Stored data:
'''

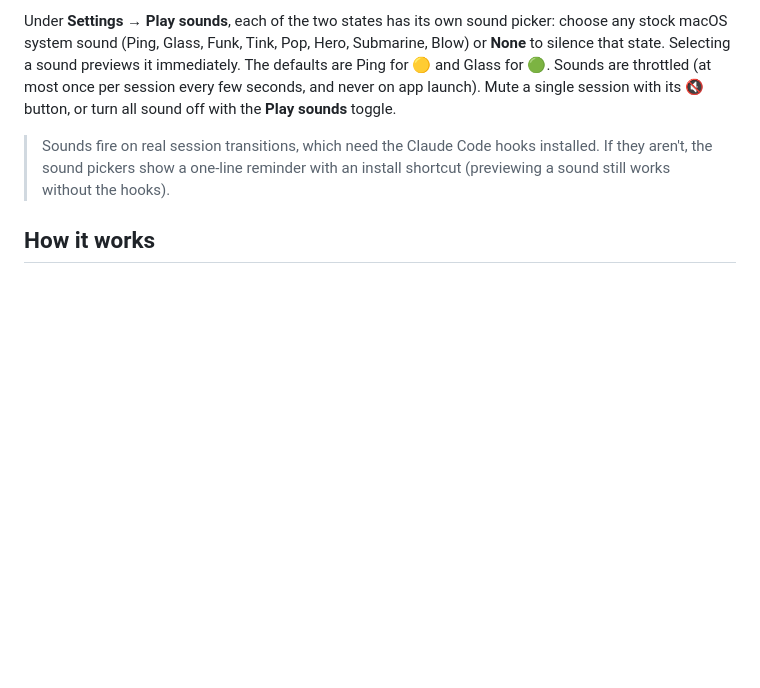
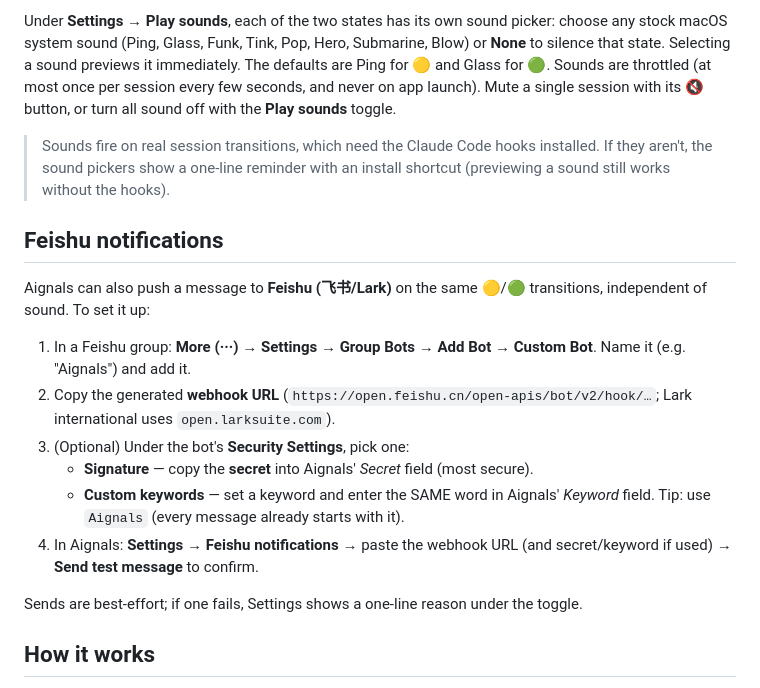
Before and after one commit to Jesse1211/Aignals, a Markdown page: README.md, the part around the change. Rendered like a GitHub page; blank space fills up the shorter version.

Commit message:
docs: document Feishu notifications + manual test checklist rows
Co-Authored-By: Claude Opus 4.8 <noreply@anthropic.com>

```diff
--- a/README.md
+++ b/README.md
@@ -47,6 +47,20 @@ When a session transitions into a state that needs you — 🟡 (waiting for per
 Under **Settings → Play sounds**, each of the two states has its own sound picker: choose any stock macOS system sound (Ping, Glass, Funk, Tink, Pop, Hero, Submarine, Blow) or **None** to silence that state. Selecting a sound previews it immediately. The defaults are Ping for 🟡 and Glass for 🟢. Sounds are throttled (at most once per session every few seconds, and never on app launch). Mute a single session with its 🔇 button, or turn all sound off with the **Play sounds** toggle.
 
 > Sounds fire on real session transitions, which need the Claude Code hooks installed. If they aren't, the sound pickers show a one-line reminder with an install shortcut (previewing a sound still works without the hooks).
+
+## Feishu notifications
+
+Aignals can also push a message to **Feishu (飞书/Lark)** on the same 🟡/🟢
+transitions, independent of sound. To set it up:
+
+1. In a Feishu group: **More (···) → Settings → Group Bots → Add Bot → Custom Bot**. Name it (e.g. "Aignals") and add it.
+2. Copy the generated **webhook URL** (`https://open.feishu.cn/open-apis/bot/v2/hook/…`; Lark international uses `open.larksuite.com`).
+3. (Optional) Under the bot's **Security Settings**, pick one:
+   - **Signature** — copy the **secret** into Aignals' *Secret* field (most secure).
+   - **Custom keywords** — set a keyword and enter the SAME word in Aignals' *Keyword* field. Tip: use `Aignals` (every message already starts with it).
+4. In Aignals: **Settings → Feishu notifications** → paste the webhook URL (and secret/keyword if used) → **Send test message** to confirm.
+
+Sends are best-effort; if one fails, Settings shows a one-line reason under the toggle.
 
 ## How it works
 
```
Also changed, not shown: 1 other file.
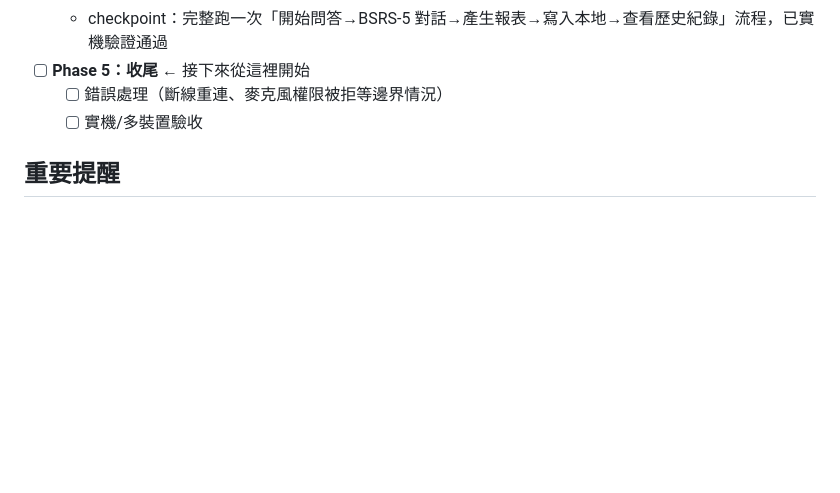
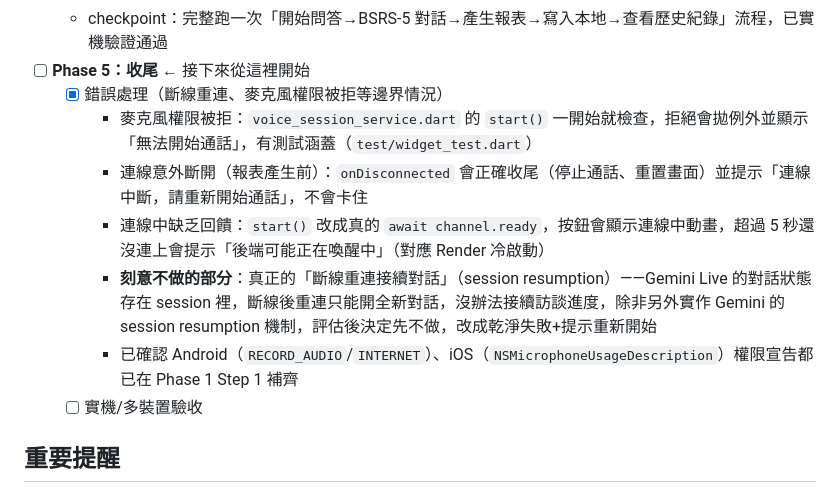
Before and after one commit to ChouTerry-20240925/voice-app, a Markdown page: TODO.md, the part around the change. Rendered like a GitHub page; blank space fills up the shorter version.

Commit message:
Phase 5 錯誤處理項目標記完成

```diff
--- a/TODO.md
+++ b/TODO.md
@@ -74,7 +74,12 @@
     - 順便發現並修正一個真的的 bug：`voice_session_service.dart` 的 WebSocket `onError` 原本完全沒 log；`main.dart` 的 `onDisconnected` 原本只有在「報表已產生、等收尾」的情境才會處理，**連線在報表產生前就意外斷掉時畫面會卡住**（`_isCallActive` 沒重置、沒有任何提示），已修正成不管有沒有待處理的報表都會正確收尾並提示「連線中斷，請重新開始通話」，也補上 WebSocket 錯誤的 log，方便下次真的斷線時排查根因
   - checkpoint：完整跑一次「開始問答→BSRS-5 對話→產生報表→寫入本地→查看歷史紀錄」流程，已實機驗證通過
 - [ ] **Phase 5：收尾** ← 接下來從這裡開始
-  - [ ] 錯誤處理（斷線重連、麥克風權限被拒等邊界情況）
+  - [x] 錯誤處理（斷線重連、麥克風權限被拒等邊界情況）
+    - 麥克風權限被拒：`voice_session_service.dart` 的 `start()` 一開始就檢查，拒絕會拋例外並顯示「無法開始通話」，有測試涵蓋（`test/widget_test.dart`）
+    - 連線意外斷開（報表產生前）：`onDisconnected` 會正確收尾（停止通話、重置畫面）並提示「連線中斷，請重新開始通話」，不會卡住
+    - 連線中缺乏回饋：`start()` 改成真的 `await channel.ready`，按鈕會顯示連線中動畫，超過 5 秒還沒連上會提示「後端可能正在喚醒中」（對應 Render 冷啟動）
+    - **刻意不做的部分**：真正的「斷線重連接續對話」（session resumption）——Gemini Live 的對話狀態存在 session 裡，斷線後重連只能開全新對話，沒辦法接續訪談進度，除非另外實作 Gemini 的 session resumption 機制，評估後決定先不做，改成乾淨失敗+提示重新開始
+    - 已確認 Android（`RECORD_AUDIO`/`INTERNET`）、iOS（`NSMicrophoneUsageDescription`）權限宣告都已在 Phase 1 Step 1 補齊
   - [ ] 實機/多裝置驗收
 
 ## 重要提醒
```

'''

Task prompt: In the entries above, find each line with the word "Rendered" and return it.

Completed task:
Before and after one commit to Jesse1211/Aignals, a Markdown page: README.md, the part around the change. Rendered like a GitHub page; blank space fills up the shorter version.
Before and after one commit to ChouTerry-20240925/voice-app, a Markdown page: TODO.md, the part around the change. Rendered like a GitHub page; blank space fills up the shorter version.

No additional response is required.